I panicked and began a desperate search.
First, I looked in the most obvious places, my handbag, pockets, drawers, shelves.
I tried to find a spare one, but nothing.
I took a deep breath and decided to undertake the search more serenely.
The worst that could happen would be having me to call a locksmith.
I invoked my new mantra for this year: everything can be resolved.
Calmly, I retraced my steps from the beginning of the day.
I started looking at unexpected places and corners, and while I did, I found pleasant surprises. As it usually happens, we find treasures while looking for something else.
So, it was.
I found a postcard, in my mother’s handwriting, Bariloche, 1977.

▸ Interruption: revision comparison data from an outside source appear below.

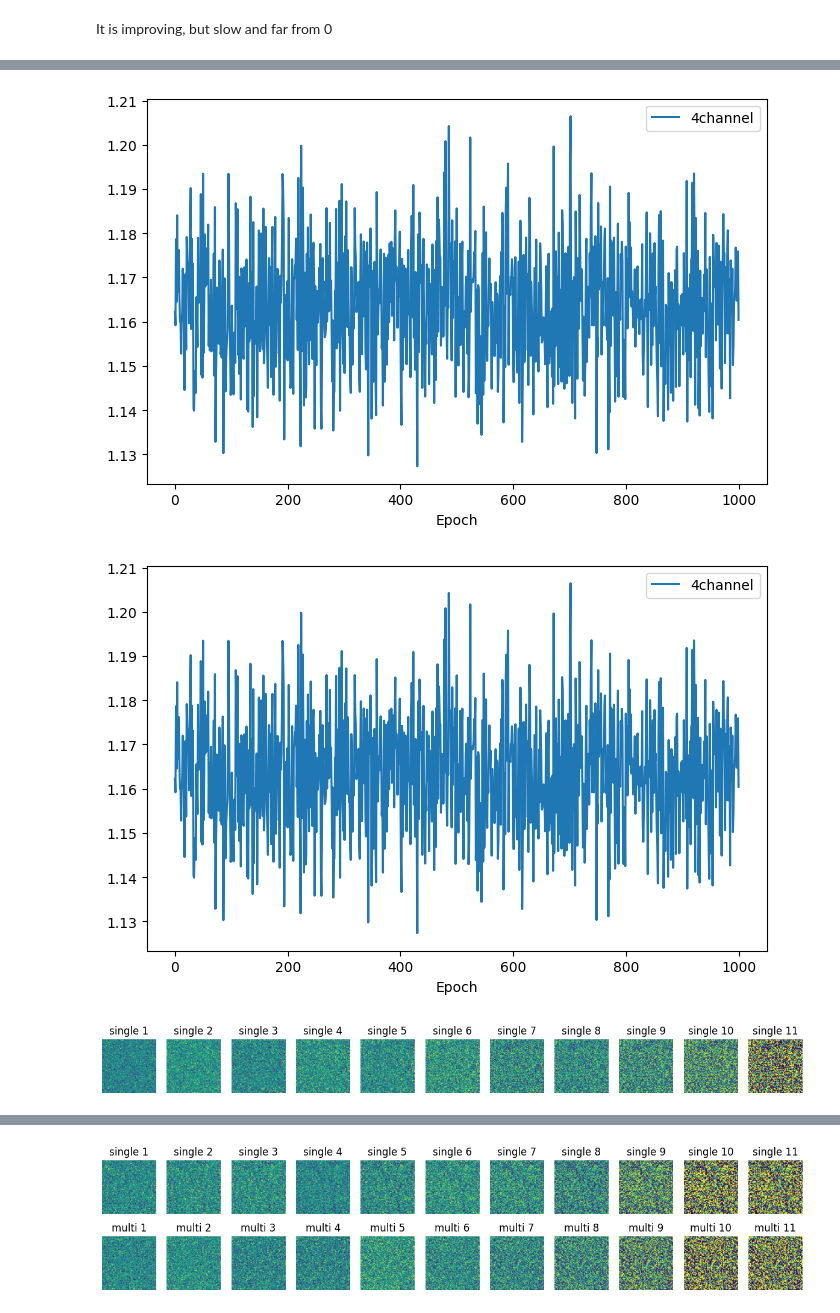
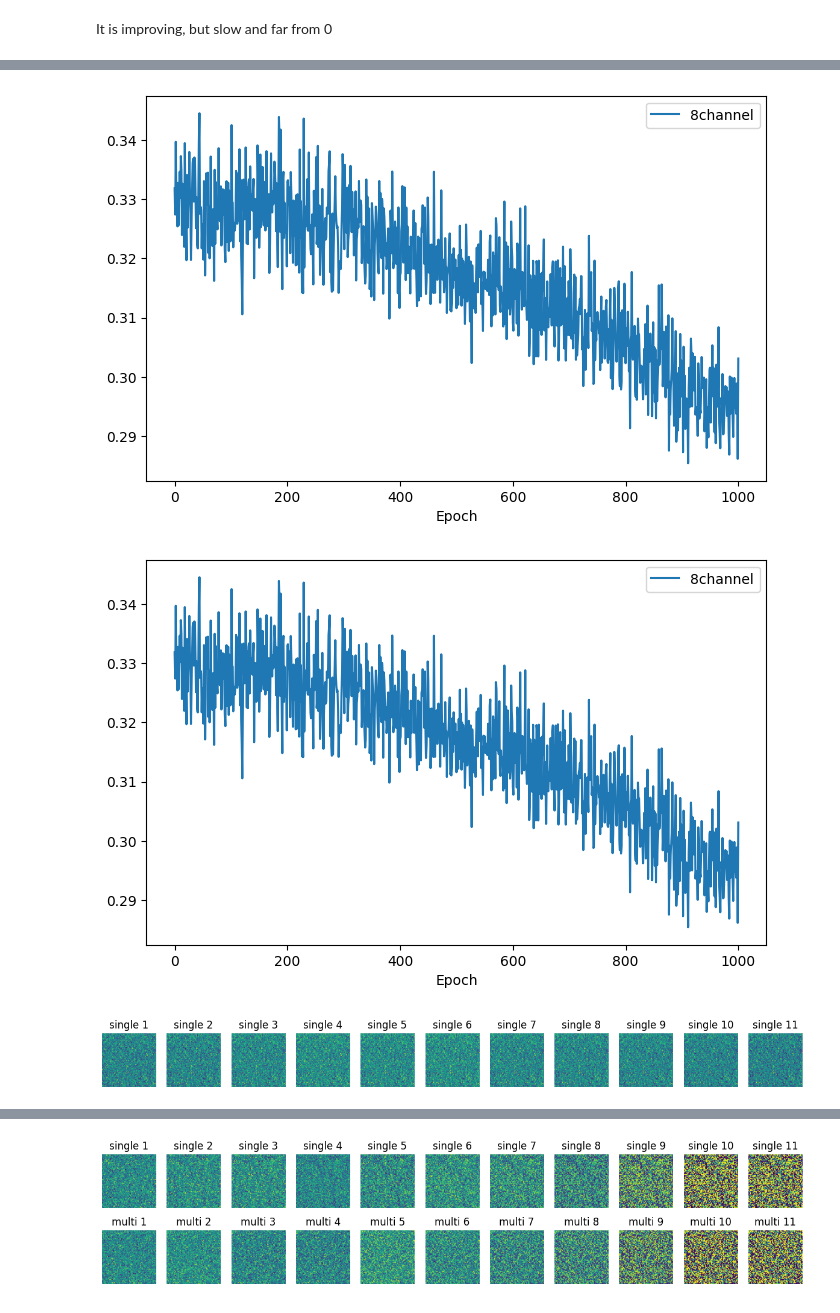
Before and after one commit to MathiasBoi6/GenerativeCircuits, a Jupyter notebook: NCA_ForwardTrainTest.ipynb, the cells around one changed output, grey strips where cells are left out. Drawn from its saved outputs; the diff is of its cells as text; code cells hidden in the pictures.

```diff
--- a/NCA_ForwardTrainTest.ipynb
+++ b/NCA_ForwardTrainTest.ipynb
@@ -45,15 +45,27 @@ class NCAD(nn.Module):
         self.conv3 = nn.Conv2d(channelWidth, channelWidth, kernel_size=1) # 1x1 convolution
         self.conv4 = nn.Conv2d(channelWidth, out_channels, kernel_size=1) # 1x1 convolution
 
+        self.cell_fire_rate = 0.5
+        self.stepsize = 0.1
+
     def forward(self, inp, t):
         bs, ch, height, width = inp.shape
 
         x = F.relu(self.conv1(inp))
         x = F.relu(self.conv2(x))
         x = F.relu(self.conv3(x))
-        x = self.conv4(x)
-        x = F.sigmoid(x)
-        return x
+        x = F.tanh(self.conv4(x))
+
+        # Stochastic update mask from '
+        updateMask = (
+            torch.clamp(torch.rand_like(x, device=x.device), 0.0, 1.0).float()
+            < self.cell_fire_rate
+        ).float()
+        x = x * updateMask
+
+        x[0] = inp[0] + x[0] * self.stepsize
+
+        return x #inp + x * self.stepsize
 
     def infer(self, x, steps, t):
         for i in range(steps):
@@ -73,7 +85,7 @@ scheduler = DDPMScheduler(num_train_timesteps=diffusionSteps, beta_schedule='squ
 # %%
 timeModel.train()
 
-epochs = 1001
+epochs = 2001
 losses = {
     'timeModel': [],
 }
@@ -115,7 +127,7 @@ for epoch in range(epochs):
 clear_output(wait=True)
 ax.clear()
 #plt.plot(losses["timeModel"][1000:], label=f'timeModel')
-plt.plot(losses["timeModel"][1000:], label=f'timeModel')
+plt.plot(losses["timeModel"][:], label=f'timeModel')
 plt.legend()
 plt.xlabel('Epoch')
 display(fig)
@@ -125,7 +136,0 @@ display(fig)
-# %%
-fig, ax = plt.subplots(figsize=(8, 5))
-plt.plot(losses["timeModel"][:], label=f'timeModel')
-plt.legend()
-plt.xlabel('Epoch')
-plt.title('Training Loss for NCA forward trained, with 1 channel')
-plt.show
@@ -184,11 +186,9 @@ twoModel, losses = trainModelForward(twoModel, 2, losses, '2channel', 1, 1001, O
 # %%
-# fourModel = NCAD(4, 4).to(device)
+# eightModel = NCAD(8, 8).to(device)
 
-# Op = torch.optim.Adam(twoModel.parameters(), lr=1e-4)
-# diffusionSteps = 100 # ~timesteps
-# scheduler = DDPMScheduler(num_train_timesteps=diffusionSteps, beta_schedule='squaredcos_cap_v2')
+# Op = torch.optim.Adam(eightModel.parameters(), lr=1e-4)
 
-fourModel, losses = trainModelForward(fourModel, 4, losses, '4channel', 1, 1001, Op, image)
+eightModel, losses = trainModelForward(eightModel, 8, losses, '8channel', 1, 1001, Op, image)
 # %% [output]
-[figure, old version]
+[figure, new version]
-[figure, old version]
+[figure, new version]
@@ -244,23 +195,23 @@ display(fig)
 # %%
 # Inference of trained models
 
-timeModel.eval()
+twoModel.eval()
 
 inferenceSteps = 100
 scheduler.set_timesteps(inferenceSteps)
 
 with torch.no_grad():
-    singleX = torch.randn_like(image).to(device)
+    singleX = torch.zeros((1, 2, 64, 64)).to(device)
+    singleX[0, 0] = torch.randn((64,64))
     intermediateImages = {
         'single': [],
-        'multi': [],
     }
 
     for i, t in enumerate(scheduler.timesteps):
         timeTensor = torch.tensor([t]).float().to(device)
-        singleOut = timeModel.infer(singleX, 1, timeTensor)
+        singleX = twoModel.infer(singleX, 1, timeTensor)
 
-        singleX = scheduler.step(singleOut, t, singleX).prev_sample
+        #singleX = scheduler.step(singleOut, t, singleX).prev_sample
 
         if i % 10  == 0:
             intermediateImages['single'].append(singleX.cpu().numpy())
@@ -278,4 +229,4 @@ for row, key in enumerate(['single']):
         axs[ col].axis('off')
         axs[ col].set_title(f"{key} {col+1}")
 # %% [output]
-[figure, old version]
+[figure, new version]
```
Also changed, not shown: parts of 5 cells of this notebook, 2 other files.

The “Romancero Gitano” (Gypsy Ballads) by García Lorca, who brought me the verse of… the lanterns went out and the crickets were lit…
A cigarette from the love of my life, hidden at the bottom of a shelf, perhaps from the time when he tried, unsuccessfully, to quit.
For a moment I forgot about the key and let myself be carried away by the pleasure of the search.
I filled my hands with the dust of memories.
This is how I found a lost earring, a South African coin, a bone-shaped cookie from my grumpy but beloved dog, Sancho, my four-legged knight.
Suddenly the lost key appeared, there it was, laughing, on the entrance table. The truth is that I did not feel much joy finding my key and a reminder of my lack of attention.
The adventure of the search had been much more fascinating to me than the finding.
There I was, sitting on the floor, plethoric, with my hands full of dust, an old postcard, a poem, an earring, a coin with the aroma of baobabs, lions and elephants, memories of my dear pet, an unsmoked cigarette, and that other key.
The happiness one, maybe…